(Modification records)
+++++

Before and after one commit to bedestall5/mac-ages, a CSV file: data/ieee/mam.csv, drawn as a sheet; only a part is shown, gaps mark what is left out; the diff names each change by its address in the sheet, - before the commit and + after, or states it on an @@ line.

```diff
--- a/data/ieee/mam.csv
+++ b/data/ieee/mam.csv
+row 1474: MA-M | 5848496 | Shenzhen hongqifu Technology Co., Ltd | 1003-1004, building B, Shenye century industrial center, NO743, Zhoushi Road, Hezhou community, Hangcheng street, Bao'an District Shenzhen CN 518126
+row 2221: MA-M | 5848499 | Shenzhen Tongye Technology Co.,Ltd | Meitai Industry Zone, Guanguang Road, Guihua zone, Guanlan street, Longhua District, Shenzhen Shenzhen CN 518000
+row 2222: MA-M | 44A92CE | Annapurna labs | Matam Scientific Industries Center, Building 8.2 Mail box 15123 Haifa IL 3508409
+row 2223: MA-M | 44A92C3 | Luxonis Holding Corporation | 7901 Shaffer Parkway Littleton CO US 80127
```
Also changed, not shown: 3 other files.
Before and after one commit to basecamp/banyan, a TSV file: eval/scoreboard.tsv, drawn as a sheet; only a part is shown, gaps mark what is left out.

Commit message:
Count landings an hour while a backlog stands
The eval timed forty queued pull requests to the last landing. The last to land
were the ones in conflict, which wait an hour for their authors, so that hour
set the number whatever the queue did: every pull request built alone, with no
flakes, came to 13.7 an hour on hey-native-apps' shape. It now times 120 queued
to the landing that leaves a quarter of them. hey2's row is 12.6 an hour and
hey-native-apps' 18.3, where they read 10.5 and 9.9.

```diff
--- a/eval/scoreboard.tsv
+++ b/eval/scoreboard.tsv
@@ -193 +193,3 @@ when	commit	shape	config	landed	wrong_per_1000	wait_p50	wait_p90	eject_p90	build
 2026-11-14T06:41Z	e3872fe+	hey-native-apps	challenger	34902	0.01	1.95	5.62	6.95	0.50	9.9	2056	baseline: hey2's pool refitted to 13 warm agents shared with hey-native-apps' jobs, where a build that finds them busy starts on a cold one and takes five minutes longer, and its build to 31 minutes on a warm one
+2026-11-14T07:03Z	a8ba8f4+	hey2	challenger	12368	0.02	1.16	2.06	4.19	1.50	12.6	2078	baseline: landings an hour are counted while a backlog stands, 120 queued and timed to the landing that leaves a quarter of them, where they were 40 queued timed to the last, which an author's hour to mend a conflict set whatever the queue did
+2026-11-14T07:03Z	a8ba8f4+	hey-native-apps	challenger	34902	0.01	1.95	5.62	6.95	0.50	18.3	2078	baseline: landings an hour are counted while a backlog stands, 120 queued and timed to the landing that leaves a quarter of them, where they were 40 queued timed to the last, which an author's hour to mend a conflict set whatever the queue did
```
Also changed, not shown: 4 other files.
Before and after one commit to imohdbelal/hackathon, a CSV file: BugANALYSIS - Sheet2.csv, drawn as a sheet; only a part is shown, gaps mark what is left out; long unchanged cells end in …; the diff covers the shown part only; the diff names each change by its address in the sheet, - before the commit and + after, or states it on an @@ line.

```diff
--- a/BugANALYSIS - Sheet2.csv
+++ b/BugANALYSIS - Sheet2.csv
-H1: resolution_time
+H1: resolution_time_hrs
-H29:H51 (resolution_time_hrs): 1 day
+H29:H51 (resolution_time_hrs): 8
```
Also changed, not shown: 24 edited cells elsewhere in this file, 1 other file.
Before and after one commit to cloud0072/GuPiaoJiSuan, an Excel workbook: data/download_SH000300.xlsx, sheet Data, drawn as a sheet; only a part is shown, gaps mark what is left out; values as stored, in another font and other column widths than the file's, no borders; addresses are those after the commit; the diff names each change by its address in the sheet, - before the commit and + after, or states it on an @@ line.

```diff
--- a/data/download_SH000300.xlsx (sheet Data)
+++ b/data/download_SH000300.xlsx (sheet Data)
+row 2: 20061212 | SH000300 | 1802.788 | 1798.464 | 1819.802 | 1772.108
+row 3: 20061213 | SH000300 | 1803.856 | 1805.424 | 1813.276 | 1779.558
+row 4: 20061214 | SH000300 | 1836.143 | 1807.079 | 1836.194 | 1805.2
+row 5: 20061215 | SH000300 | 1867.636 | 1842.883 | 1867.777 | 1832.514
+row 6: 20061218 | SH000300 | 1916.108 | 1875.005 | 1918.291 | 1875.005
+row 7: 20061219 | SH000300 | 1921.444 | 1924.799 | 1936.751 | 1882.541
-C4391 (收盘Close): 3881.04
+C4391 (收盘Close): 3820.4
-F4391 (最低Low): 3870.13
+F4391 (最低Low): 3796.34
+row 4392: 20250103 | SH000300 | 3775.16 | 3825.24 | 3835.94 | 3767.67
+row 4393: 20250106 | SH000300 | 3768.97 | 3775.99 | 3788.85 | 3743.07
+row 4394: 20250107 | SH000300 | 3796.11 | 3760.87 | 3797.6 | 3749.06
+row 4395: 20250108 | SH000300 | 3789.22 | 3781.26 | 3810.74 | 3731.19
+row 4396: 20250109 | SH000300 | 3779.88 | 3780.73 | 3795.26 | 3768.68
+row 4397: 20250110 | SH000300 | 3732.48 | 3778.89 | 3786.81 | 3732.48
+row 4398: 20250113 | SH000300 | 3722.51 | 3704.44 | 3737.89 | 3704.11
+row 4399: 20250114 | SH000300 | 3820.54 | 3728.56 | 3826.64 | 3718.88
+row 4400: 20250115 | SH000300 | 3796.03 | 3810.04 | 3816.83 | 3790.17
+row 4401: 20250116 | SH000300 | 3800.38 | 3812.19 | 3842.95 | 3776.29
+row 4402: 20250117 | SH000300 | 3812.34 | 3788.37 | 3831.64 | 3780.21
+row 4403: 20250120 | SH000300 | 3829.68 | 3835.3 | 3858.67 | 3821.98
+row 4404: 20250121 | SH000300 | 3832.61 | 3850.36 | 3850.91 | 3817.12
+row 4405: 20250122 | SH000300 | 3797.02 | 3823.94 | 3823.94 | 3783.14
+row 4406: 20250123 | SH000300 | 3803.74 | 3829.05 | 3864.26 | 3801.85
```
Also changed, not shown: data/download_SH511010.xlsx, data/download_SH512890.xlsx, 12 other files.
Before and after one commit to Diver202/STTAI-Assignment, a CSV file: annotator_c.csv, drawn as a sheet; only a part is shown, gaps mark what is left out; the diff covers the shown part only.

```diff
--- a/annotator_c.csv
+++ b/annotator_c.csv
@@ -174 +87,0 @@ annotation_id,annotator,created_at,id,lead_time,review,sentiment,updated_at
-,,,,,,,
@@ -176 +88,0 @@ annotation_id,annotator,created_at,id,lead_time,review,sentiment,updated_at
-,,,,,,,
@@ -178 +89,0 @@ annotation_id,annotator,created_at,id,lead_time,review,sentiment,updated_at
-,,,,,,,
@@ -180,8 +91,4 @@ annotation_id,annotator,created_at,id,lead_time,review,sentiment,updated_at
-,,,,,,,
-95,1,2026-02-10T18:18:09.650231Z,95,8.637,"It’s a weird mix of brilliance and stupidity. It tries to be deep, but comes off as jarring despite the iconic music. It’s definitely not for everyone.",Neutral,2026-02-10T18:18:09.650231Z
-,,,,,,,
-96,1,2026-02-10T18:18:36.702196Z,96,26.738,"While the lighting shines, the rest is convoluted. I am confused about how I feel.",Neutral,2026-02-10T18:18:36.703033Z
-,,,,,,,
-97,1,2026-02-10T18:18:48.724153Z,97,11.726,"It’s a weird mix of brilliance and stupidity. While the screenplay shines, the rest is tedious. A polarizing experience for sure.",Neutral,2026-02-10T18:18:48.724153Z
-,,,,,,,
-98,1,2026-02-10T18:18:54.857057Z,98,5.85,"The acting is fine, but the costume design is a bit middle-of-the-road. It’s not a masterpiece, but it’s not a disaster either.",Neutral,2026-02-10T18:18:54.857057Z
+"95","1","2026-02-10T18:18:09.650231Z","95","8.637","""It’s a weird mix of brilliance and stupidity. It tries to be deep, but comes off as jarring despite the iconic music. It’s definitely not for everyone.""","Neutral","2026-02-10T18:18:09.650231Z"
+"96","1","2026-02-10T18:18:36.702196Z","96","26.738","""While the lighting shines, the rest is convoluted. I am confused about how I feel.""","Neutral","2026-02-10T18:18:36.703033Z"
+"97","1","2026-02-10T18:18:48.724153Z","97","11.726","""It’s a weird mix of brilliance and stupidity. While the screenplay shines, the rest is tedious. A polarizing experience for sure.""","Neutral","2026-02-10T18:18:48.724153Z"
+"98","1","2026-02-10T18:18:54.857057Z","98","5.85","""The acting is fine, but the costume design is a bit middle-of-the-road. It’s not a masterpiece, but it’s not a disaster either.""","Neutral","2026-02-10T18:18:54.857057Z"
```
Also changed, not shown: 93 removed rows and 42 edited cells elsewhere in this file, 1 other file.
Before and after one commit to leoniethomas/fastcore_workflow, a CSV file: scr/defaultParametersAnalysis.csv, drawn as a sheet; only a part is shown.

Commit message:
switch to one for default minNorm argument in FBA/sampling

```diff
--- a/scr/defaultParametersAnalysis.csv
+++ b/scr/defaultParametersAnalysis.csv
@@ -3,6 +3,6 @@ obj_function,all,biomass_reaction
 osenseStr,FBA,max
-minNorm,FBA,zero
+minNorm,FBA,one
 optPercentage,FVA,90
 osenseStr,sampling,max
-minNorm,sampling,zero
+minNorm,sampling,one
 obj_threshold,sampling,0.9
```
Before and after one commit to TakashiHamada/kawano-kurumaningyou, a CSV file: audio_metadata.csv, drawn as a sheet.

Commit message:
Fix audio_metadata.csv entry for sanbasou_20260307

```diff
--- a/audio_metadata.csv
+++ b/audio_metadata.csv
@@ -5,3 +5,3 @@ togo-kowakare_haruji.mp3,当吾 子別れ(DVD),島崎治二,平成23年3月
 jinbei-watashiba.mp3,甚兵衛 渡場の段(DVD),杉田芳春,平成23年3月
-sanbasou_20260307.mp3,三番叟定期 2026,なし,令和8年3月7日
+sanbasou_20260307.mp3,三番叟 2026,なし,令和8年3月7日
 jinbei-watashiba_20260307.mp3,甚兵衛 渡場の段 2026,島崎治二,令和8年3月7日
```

+++++

**Task objective**: All lines carrying the word "ieee" must be copied from the data above.

**Solution to this problem**:
Before and after one commit to bedestall5/mac-ages, a CSV file: data/ieee/mam.csv, drawn as a sheet; only a part is shown, gaps mark what is left out; the diff names each change by its address in the sheet, - before the commit and + after, or states it on an @@ line.
--- a/data/ieee/mam.csv
+++ b/data/ieee/mam.csv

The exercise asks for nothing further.